This randomized trial evaluated the effect of intravenous patient-controlled analgesia (IV-PCA) based on fentanyl mixed with either propacetamol or an equivalent volume of normal saline on postoperative nausea and vomiting (PONV) in highly susceptible patients undergoing spinal surgery.Materials and Methods:
One hundred eight nonsmoking female patients were randomly and evenly allocated to receive IV-PCA with either propacetamol (4 g) or normal saline mixed to fentanyl (20 μg/kg). Primary study outcome was PONV incidence at 24 hours postsurgery.
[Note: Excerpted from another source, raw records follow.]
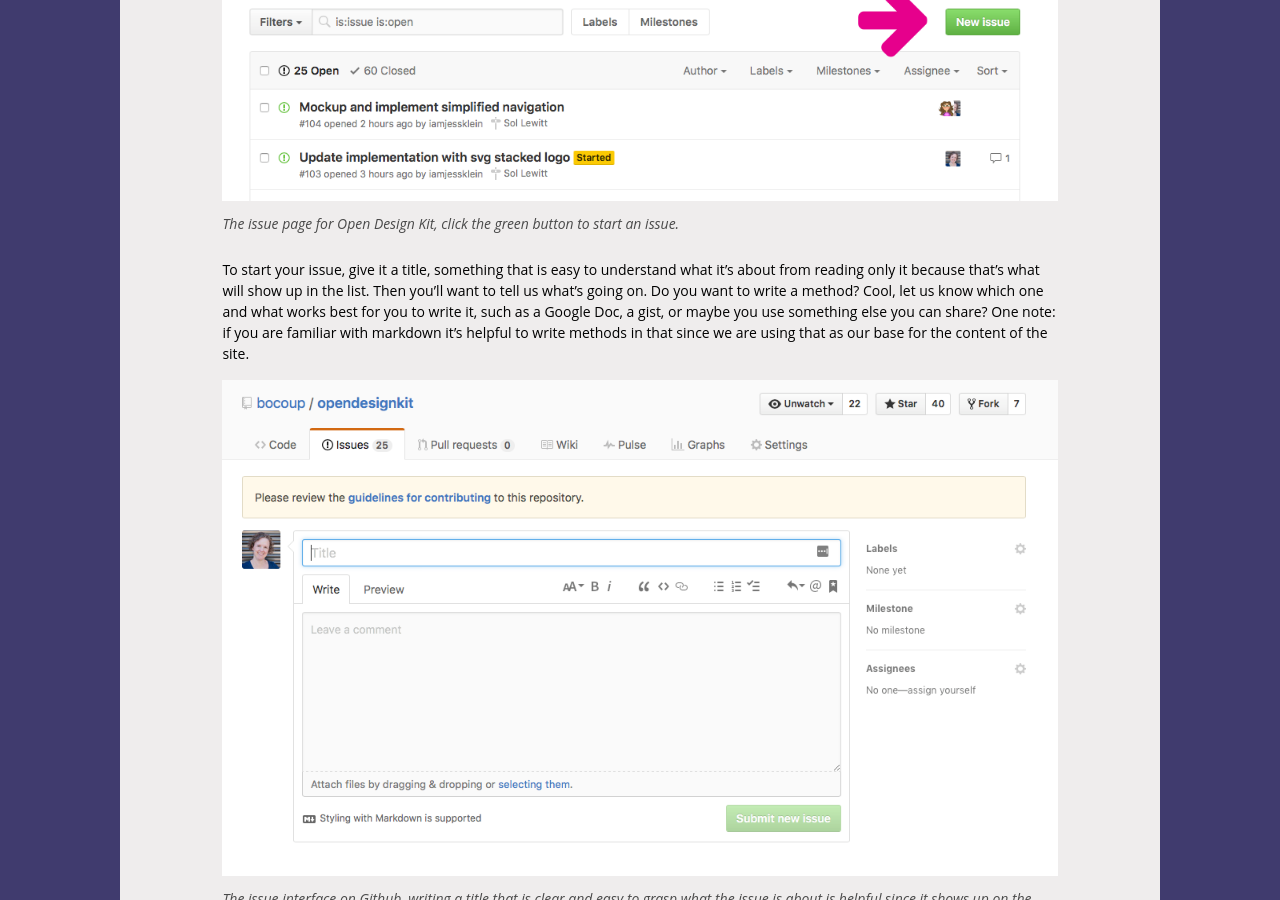
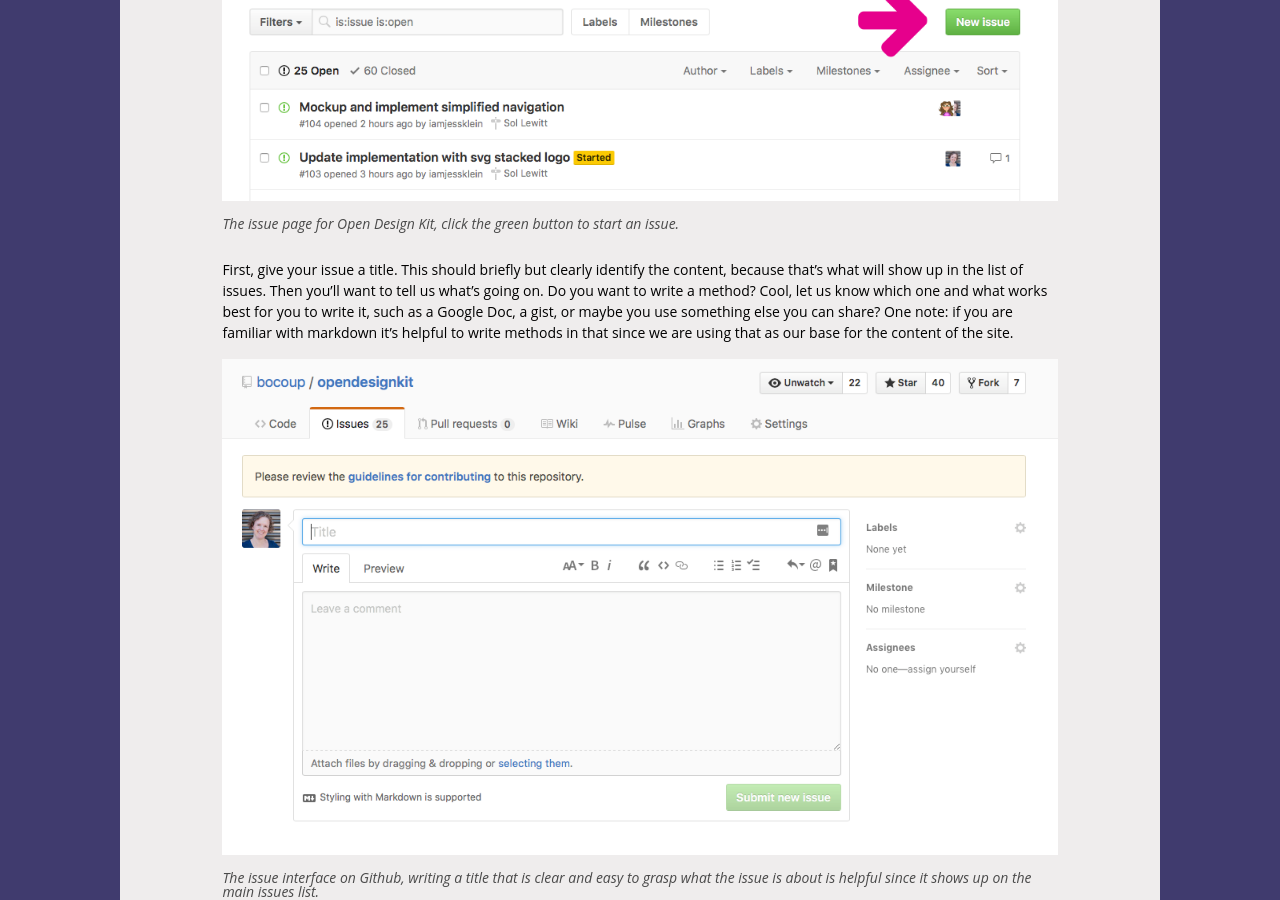
Before and after one commit to open-design-kit/opendesignkit, a Jekyll site: the page built from contribute/index.html, in a window 1280 px wide and 900 px high, scrolled down 1152 px. Built offline with Jekyll 4.4.1, drawn with Linux system fonts in a browser that asks for light colours.

Commit message:
fixing the confusing text in contribute, for #186

```diff
--- a/contribute/index.html
+++ b/contribute/index.html
@@ -24,7 +24,7 @@
         <img src="/img/contribute/github-issues-list-arrow.png" alt="Github issue list" />
         <figcaption class="figcaption">The issue page for Open Design Kit, click the green button to start an issue.</figcaption>
     </figure>
-    <p>To start your issue, give it a title, something that is easy to understand what it’s about from reading only it because that’s what will show up in the list. Then you’ll want to tell us what’s going on. Do you want to write a method? Cool, let us know which one and what works best for you to write it, such as a Google Doc, a gist, or maybe you use something else you can share? One note: if you are familiar with markdown it’s helpful to write methods in that since we are using that as our base for the content of the site.</p>
+    <p>First, give your issue a title. This should briefly but clearly identify the content, because that’s what will show up in the list of issues. Then you’ll want to tell us what’s going on. Do you want to write a method? Cool, let us know which one and what works best for you to write it, such as a Google Doc, a gist, or maybe you use something else you can share? One note: if you are familiar with markdown it’s helpful to write methods in that since we are using that as our base for the content of the site.</p>
     <figure class="figure">
         <img src="/img/contribute/github-issue-interface.png" alt="Github issue interface" />
         <figcaption class="figcaption">The issue interface on Github, writing a title that is clear and easy to grasp what the issue is about is helpful since it shows up on the main issues list.</figcaption>
```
Secondary outcomes were nausea severity, pain intensity (100-mm visual analog scale), use of rescue antiemetics and analgesics, patient satisfaction, and adverse events at 6, 12, and 24 hours postsurgery.Results:
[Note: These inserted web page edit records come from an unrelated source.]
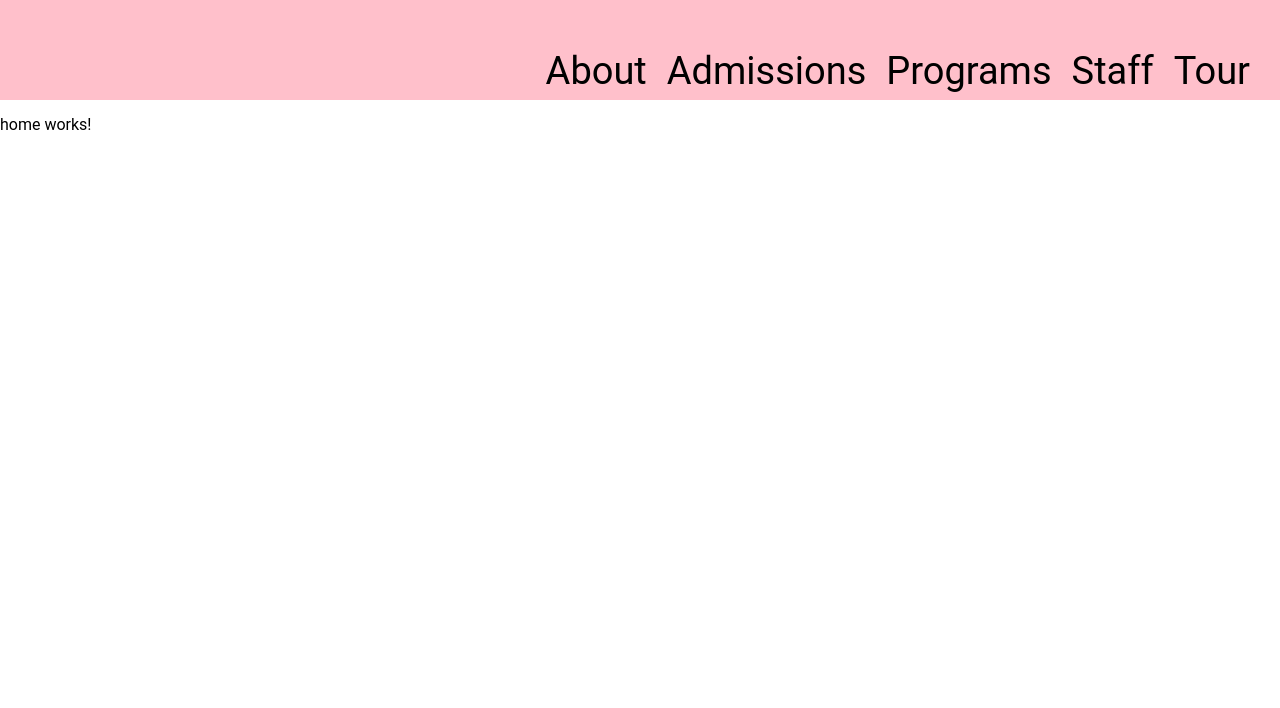
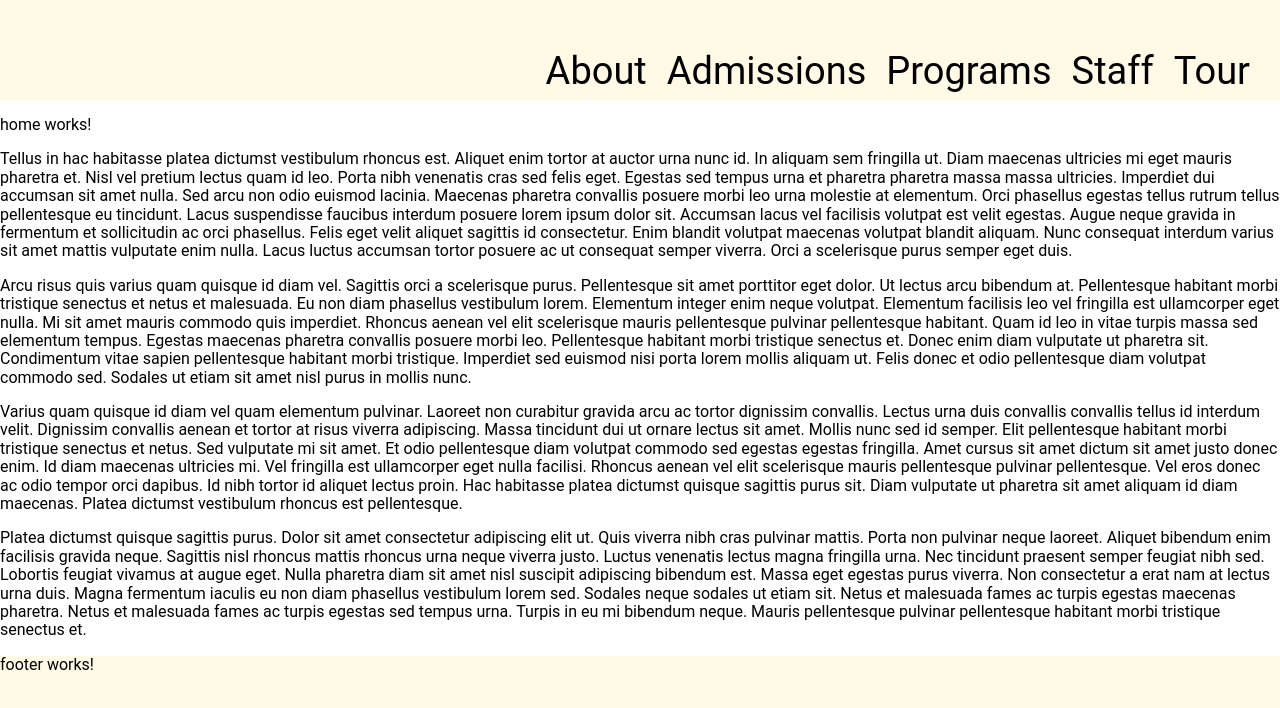
Before and after one commit to AlisaSong/lynnwoodmontessori, an Angular app: page / in a window 1280 px wide. Shown: the top 708 px of the page. Built offline with nearby package versions, Linux system fonts and the light colour scheme.

Commit message:
Add footer component, add footer to all pages, update header/footer background color

```diff
--- a/src/app/app.module.ts
+++ b/src/app/app.module.ts
@@ -9,6 +9,7 @@ import { StaffComponent } from './components/staff/staff.component';
 import { TourComponent } from './components/tour/tour.component';
 import { AdmissionsComponent } from './components/admissions/admissions.component';
 import { ProgramsComponent } from './components/programs/programs.component';
+import { FooterComponent } from './components/footer/footer.component';
 
 @NgModule({
   declarations: [
@@ -18,7 +19,8 @@ import { ProgramsComponent } from './components/programs/programs.component';
     StaffComponent,
     TourComponent,
     AdmissionsComponent,
-    ProgramsComponent
+    ProgramsComponent,
+    FooterComponent
   ],
   imports: [
     BrowserModule,
--- a/src/app/components/admissions/admissions.component.html
+++ b/src/app/components/admissions/admissions.component.html
@@ -1 +1,2 @@
 <p>admissions works!</p>
+<app-footer></app-footer>
--- /dev/null
+++ b/src/app/components/footer/footer.component.html
@@ -0,0 +1 @@
+<p class='container'>footer works!</p>
--- /dev/null
+++ b/src/app/components/footer/footer.component.scss
@@ -0,0 +1,4 @@
+.container {
+  background-color: rgb(255, 249, 230);
+  height: 200px;
+}
--- /dev/null
+++ b/src/app/components/footer/footer.component.ts
@@ -0,0 +1,15 @@
+import { Component, OnInit } from '@angular/core';
+
+@Component({
+  selector: 'app-footer',
+  templateUrl: './footer.component.html',
+  styleUrls: ['./footer.component.scss']
+})
+export class FooterComponent implements OnInit {
+
+  constructor() { }
+
+  ngOnInit() {
+  }
+
+}
--- a/src/app/components/header/header.component.scss
+++ b/src/app/components/header/header.component.scss
@@ -4,7 +4,7 @@ a {
 }
 
 .background-container {
-  background-color: pink;
+  background-color: rgb(255, 249, 230);
   height: 100px;
   width: 100%;
   text-align: right;
--- a/src/app/components/home/home.component.html
+++ b/src/app/components/home/home.component.html
@@ -1 +1,6 @@
 <p>home works!</p>
+<p>Tellus in hac habitasse platea dictumst vestibulum rhoncus est. Aliquet enim tortor at auctor urna nunc id. In aliquam sem fringilla ut. Diam maecenas ultricies mi eget mauris pharetra et. Nisl vel pretium lectus quam id leo. Porta nibh venenatis cras sed felis eget. Egestas sed tempus urna et pharetra pharetra massa massa ultricies. Imperdiet dui accumsan sit amet nulla. Sed arcu non odio euismod lacinia. Maecenas pharetra convallis posuere morbi leo urna molestie at elementum. Orci phasellus egestas tellus rutrum tellus pellentesque eu tincidunt. Lacus suspendisse faucibus interdum posuere lorem ipsum dolor sit. Accumsan lacus vel facilisis volutpat est velit egestas. Augue neque gravida in fermentum et sollicitudin ac orci phasellus. Felis eget velit aliquet sagittis id consectetur. Enim blandit volutpat maecenas volutpat blandit aliquam. Nunc consequat interdum varius sit amet mattis vulputate enim nulla. Lacus luctus accumsan tortor posuere ac ut consequat semper viverra. Orci a scelerisque purus semper eget duis.</p>
+<p>Arcu risus quis varius quam quisque id diam vel. Sagittis orci a scelerisque purus. Pellentesque sit amet porttitor eget dolor. Ut lectus arcu bibendum at. Pellentesque habitant morbi tristique senectus et netus et malesuada. Eu non diam phasellus vestibulum lorem. Elementum integer enim neque volutpat. Elementum facilisis leo vel fringilla est ullamcorper eget nulla. Mi sit amet mauris commodo quis imperdiet. Rhoncus aenean vel elit scelerisque mauris pellentesque pulvinar pellentesque habitant. Quam id leo in vitae turpis massa sed elementum tempus. Egestas maecenas pharetra convallis posuere morbi leo. Pellentesque habitant morbi tristique senectus et. Donec enim diam vulputate ut pharetra sit. Condimentum vitae sapien pellentesque habitant morbi tristique. Imperdiet sed euismod nisi porta lorem mollis aliquam ut. Felis donec et odio pellentesque diam volutpat commodo sed. Sodales ut etiam sit amet nisl purus in mollis nunc.</p>
+<p>Varius quam quisque id diam vel quam elementum pulvinar. Laoreet non curabitur gravida arcu ac tortor dignissim convallis. Lectus urna duis convallis convallis tellus id interdum velit. Dignissim convallis aenean et tortor at risus viverra adipiscing. Massa tincidunt dui ut ornare lectus sit amet. Mollis nunc sed id semper. Elit pellentesque habitant morbi tristique senectus et netus. Sed vulputate mi sit amet. Et odio pellentesque diam volutpat commodo sed egestas egestas fringilla. Amet cursus sit amet dictum sit amet justo donec enim. Id diam maecenas ultricies mi. Vel fringilla est ullamcorper eget nulla facilisi. Rhoncus aenean vel elit scelerisque mauris pellentesque pulvinar pellentesque. Vel eros donec ac odio tempor orci dapibus. Id nibh tortor id aliquet lectus proin. Hac habitasse platea dictumst quisque sagittis purus sit. Diam vulputate ut pharetra sit amet aliquam id diam maecenas. Platea dictumst vestibulum rhoncus est pellentesque.</p>
+<p>Platea dictumst quisque sagittis purus. Dolor sit amet consectetur adipiscing elit ut. Quis viverra nibh cras pulvinar mattis. Porta non pulvinar neque laoreet. Aliquet bibendum enim facilisis gravida neque. Sagittis nisl rhoncus mattis rhoncus urna neque viverra justo. Luctus venenatis lectus magna fringilla urna. Nec tincidunt praesent semper feugiat nibh sed. Lobortis feugiat vivamus at augue eget. Nulla pharetra diam sit amet nisl suscipit adipiscing bibendum est. Massa eget egestas purus viverra. Non consectetur a erat nam at lectus urna duis. Magna fermentum iaculis eu non diam phasellus vestibulum lorem sed. Sodales neque sodales ut etiam sit. Netus et malesuada fames ac turpis egestas maecenas pharetra. Netus et malesuada fames ac turpis egestas sed tempus urna. Turpis in eu mi bibendum neque. Mauris pellentesque pulvinar pellentesque habitant morbi tristique senectus et.</p>
+<app-footer></app-footer>
--- a/src/app/components/programs/programs.component.html
+++ b/src/app/components/programs/programs.component.html
@@ -1 +1,2 @@
 <p>programs works!</p>
+<app-footer></app-footer>
--- a/src/app/components/staff/staff.component.html
+++ b/src/app/components/staff/staff.component.html
@@ -1 +1,2 @@
 <p>staff works!</p>
+<app-footer></app-footer>
--- a/src/app/components/tour/tour.component.html
+++ b/src/app/components/tour/tour.component.html
@@ -1 +1,2 @@
 <p>tour works!</p>
+<app-footer></app-footer>
```
Also changed, not shown: 1 other file (tests, documents, lock files or other folders).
Postsurgery, the propacetamol versus normal saline group had lower PONV incidence at 24 hours (41% vs. 66%, P=0.011); pain intensity at rest and rescue analgesic requirements at 6 to 12 hours (30±15 vs. 41±19, P=0.008; and 25% vs. 49%, P=0.036, respectively) and at 12 to 24 hours (25±15 vs. 35±17, P=0.008; and 19% vs. 42%, P=0.044, respectively); and higher patient satisfaction score (6.4±1.4 vs. 5.7±1.8, P=0.028).Conclusions:
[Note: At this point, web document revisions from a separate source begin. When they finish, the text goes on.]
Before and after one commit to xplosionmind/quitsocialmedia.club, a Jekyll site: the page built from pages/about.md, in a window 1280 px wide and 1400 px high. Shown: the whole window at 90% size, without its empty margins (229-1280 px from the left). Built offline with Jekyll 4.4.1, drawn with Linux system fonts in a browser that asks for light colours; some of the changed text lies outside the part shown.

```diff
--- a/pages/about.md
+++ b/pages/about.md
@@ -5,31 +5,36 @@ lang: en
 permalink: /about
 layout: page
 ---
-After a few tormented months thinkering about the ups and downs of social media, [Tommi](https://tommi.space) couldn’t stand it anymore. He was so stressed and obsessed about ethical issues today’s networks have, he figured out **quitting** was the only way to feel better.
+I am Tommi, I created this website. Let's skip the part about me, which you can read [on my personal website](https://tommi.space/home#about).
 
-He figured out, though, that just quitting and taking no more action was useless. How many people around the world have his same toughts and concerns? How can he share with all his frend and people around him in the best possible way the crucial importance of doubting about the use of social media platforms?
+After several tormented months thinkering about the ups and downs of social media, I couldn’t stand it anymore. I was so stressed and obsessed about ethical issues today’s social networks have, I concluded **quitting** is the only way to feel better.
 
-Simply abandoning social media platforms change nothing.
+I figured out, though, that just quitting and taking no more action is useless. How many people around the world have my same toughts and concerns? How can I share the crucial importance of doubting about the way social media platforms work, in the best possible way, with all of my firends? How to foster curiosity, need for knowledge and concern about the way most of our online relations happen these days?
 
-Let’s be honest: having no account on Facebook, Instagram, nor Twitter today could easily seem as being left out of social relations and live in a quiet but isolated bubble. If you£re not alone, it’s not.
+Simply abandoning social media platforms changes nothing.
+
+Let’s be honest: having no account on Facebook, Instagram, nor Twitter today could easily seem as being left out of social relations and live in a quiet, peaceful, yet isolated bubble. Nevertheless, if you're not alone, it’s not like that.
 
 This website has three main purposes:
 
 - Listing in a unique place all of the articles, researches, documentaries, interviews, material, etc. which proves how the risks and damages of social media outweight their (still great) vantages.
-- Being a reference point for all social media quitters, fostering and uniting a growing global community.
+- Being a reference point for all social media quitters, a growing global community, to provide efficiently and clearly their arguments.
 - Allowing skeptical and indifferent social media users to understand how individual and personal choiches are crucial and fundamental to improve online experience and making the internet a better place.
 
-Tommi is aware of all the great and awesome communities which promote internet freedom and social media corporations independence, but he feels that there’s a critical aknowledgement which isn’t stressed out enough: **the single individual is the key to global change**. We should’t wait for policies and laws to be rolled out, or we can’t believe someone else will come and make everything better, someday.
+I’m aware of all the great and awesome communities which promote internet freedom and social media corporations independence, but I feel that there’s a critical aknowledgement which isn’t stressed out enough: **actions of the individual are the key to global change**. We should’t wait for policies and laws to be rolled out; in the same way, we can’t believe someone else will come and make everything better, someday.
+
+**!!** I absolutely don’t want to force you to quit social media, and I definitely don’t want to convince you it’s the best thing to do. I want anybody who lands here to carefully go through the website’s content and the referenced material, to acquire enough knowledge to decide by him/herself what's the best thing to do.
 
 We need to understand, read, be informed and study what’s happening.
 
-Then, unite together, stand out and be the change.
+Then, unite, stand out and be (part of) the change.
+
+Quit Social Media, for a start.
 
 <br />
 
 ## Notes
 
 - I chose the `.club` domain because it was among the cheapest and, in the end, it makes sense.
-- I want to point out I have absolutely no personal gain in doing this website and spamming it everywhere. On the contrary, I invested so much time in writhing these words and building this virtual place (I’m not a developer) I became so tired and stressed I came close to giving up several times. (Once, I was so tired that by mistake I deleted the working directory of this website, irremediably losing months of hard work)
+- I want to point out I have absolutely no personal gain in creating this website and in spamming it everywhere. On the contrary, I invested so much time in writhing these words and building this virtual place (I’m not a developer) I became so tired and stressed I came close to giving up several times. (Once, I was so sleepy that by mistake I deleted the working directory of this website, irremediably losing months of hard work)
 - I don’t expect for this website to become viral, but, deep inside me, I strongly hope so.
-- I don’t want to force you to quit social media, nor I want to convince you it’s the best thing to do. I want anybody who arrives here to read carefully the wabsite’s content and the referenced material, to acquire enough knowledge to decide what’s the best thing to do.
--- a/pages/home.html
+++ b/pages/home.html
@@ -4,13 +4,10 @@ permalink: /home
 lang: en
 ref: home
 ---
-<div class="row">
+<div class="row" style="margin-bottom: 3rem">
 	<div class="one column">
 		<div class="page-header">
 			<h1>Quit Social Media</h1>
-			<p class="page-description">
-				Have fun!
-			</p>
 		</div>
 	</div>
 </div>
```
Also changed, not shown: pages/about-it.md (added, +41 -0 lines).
In patients undergoing spinal surgery and at risk of developing PONV, continuous IV-PCA based on propacetamol mixed to fentanyl, relative to fentanyl alone, effectively reduced the incidence of PONV, pain intensity at rest, and additional use of rescue analgesics with higher patient satisfaction.